Valid for Submission
C54.8 is a billable diagnosis code used to specify a medical diagnosis of malignant neoplasm of overlapping sites of corpus uteri. The code C54.8 is valid during the fiscal year 2022 from October 01, 2021 through September 30, 2022 for the submission of HIPAA-covered transactions.
The ICD-10-CM code C54.8 might also be used to specify conditions or terms like overlapping malignant neoplasm of body of uterus.
The code C54.8 is applicable to female patients only. It is clinically and virtually impossible to use this code on a non-female patient.
The following anatomical sites found in the Table of Neoplasms apply to this code given the correct histological behavior: corpus overlapping sites or uterus, uteri, uterine overlapping sites .
The Medicare Code Editor (MCE) detects and reports errors in the coding of claims data.

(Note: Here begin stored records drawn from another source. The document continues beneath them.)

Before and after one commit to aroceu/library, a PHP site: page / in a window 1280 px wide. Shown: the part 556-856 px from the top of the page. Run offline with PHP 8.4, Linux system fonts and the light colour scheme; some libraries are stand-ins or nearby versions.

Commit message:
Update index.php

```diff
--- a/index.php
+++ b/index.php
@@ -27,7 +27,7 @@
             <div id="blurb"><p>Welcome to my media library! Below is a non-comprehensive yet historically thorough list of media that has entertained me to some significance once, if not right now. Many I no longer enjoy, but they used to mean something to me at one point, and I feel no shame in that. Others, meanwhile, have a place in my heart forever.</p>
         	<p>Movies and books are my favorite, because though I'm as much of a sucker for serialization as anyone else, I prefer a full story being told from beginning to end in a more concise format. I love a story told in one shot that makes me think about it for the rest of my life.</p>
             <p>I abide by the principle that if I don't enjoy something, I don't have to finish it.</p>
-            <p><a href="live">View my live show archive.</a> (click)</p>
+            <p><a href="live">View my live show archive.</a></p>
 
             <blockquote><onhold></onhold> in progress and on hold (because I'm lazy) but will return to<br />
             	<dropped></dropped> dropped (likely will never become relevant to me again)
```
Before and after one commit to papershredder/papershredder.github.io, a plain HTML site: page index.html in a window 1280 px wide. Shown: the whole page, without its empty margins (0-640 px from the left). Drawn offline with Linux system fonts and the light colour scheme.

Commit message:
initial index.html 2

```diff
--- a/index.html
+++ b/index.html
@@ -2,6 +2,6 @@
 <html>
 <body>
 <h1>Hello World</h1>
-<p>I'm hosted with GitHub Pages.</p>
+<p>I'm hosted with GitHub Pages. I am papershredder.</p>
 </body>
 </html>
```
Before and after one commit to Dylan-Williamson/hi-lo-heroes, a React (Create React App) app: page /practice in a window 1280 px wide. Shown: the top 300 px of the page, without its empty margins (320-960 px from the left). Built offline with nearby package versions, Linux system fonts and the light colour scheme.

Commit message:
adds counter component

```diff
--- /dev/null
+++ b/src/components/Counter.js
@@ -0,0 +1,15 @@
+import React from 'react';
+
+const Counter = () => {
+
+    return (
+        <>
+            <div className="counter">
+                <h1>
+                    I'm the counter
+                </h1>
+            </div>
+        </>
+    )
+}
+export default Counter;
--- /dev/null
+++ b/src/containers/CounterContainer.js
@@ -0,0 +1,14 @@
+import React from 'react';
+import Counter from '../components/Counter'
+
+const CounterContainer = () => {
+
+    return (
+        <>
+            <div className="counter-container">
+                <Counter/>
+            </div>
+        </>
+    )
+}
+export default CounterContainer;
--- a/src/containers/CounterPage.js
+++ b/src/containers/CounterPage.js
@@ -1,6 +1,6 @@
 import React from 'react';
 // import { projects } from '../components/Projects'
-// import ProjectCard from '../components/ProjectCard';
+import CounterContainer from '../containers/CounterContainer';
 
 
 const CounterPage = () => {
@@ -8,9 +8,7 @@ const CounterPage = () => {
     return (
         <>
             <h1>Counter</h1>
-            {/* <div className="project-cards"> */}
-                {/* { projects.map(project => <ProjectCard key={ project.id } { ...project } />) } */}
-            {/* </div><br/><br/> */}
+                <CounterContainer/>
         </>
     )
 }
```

The following ICD-10 Code Edits are applicable to this code:
The following clinical terms are approximate synonyms or lay terms that might be used to identify the correct diagnosis code:
- Overlapping malignant neoplasm of body of uterus
Diagnostic Related Groups - MS-DRG Mapping
|MS-DRG||MS-DRG Title||MCD||Relative Weight|
|736||UTERINE AND ADNEXA PROCEDURES FOR OVARIAN OR ADNEXAL MALIGNANCY WITH MCC||13||4.2582|
|737||UTERINE AND ADNEXA PROCEDURES FOR OVARIAN OR ADNEXAL MALIGNANCY WITH CC||13||2.0582|
|738||UTERINE AND ADNEXA PROCEDURES FOR OVARIAN OR ADNEXAL MALIGNANCY WITHOUT CC/MCC||13||1.4766|
|739||UTERINE AND ADNEXA PROCEDURES FOR NON-OVARIAN AND NON-ADNEXAL MALIGNANCY WITH MCC||13||3.8217|
|740||UTERINE AND ADNEXA PROCEDURES FOR NON-OVARIAN AND NON-ADNEXAL MALIGNANCY WITH CC||13||1.8|
|741||UTERINE AND ADNEXA PROCEDURES FOR NON-OVARIAN AND NON-ADNEXAL MALIGNANCY WITHOUT CC/MCC||13||1.2795|
The relative weight of a diagnostic related group determines the reimbursement rate based on the severity of a patient's illness and the associated cost of care during hospitalization.
Convert C54.8 to ICD-9 Code
Table of Neoplasms
The code C54.8 is included in the table of neoplasms by anatomical site. For each site there are six possible code numbers according to whether the neoplasm in question is malignant, benign, in situ, of uncertain behavior, or of unspecified nature. The description of the neoplasm will often indicate which of the six columns is appropriate.
Where such descriptors are not present, the remainder of the Index should be consulted where guidance is given to the appropriate column for each morphological (histological) variety listed. However, the guidance in the Index can be overridden if one of the descriptors mentioned above is present.
|»uterus, uteri, uterine|
Information for Patients
The uterus, or womb, is the place where a baby grows when a women is pregnant. There are different types of uterine cancer. The most common type starts in the endometrium, the lining of the uterus. This type is also called endometrial cancer.
The symptoms of uterine cancer include
- Abnormal vaginal bleeding or discharge
- Trouble urinating
- Pelvic pain
- Pain during intercourse
Uterine cancer usually happens after menopause. It is more common in women who have obesity. You also have a higher risk if you took estrogen-only hormone replacement therapy (menopausal hormone therapy) for many years.
Tests to find uterine cancer include a pelvic exam, imaging tests, and a biopsy. The most common treatment is a hysterectomy, which is surgery to remove the uterus. Sometimes the surgery also removes the ovaries and fallopian tubes. Other treatments include hormone therapy, radiation therapy, and chemotherapy. Some women get more than one type of treatment.
NIH: National Cancer Institute
[Learn More in MedlinePlus]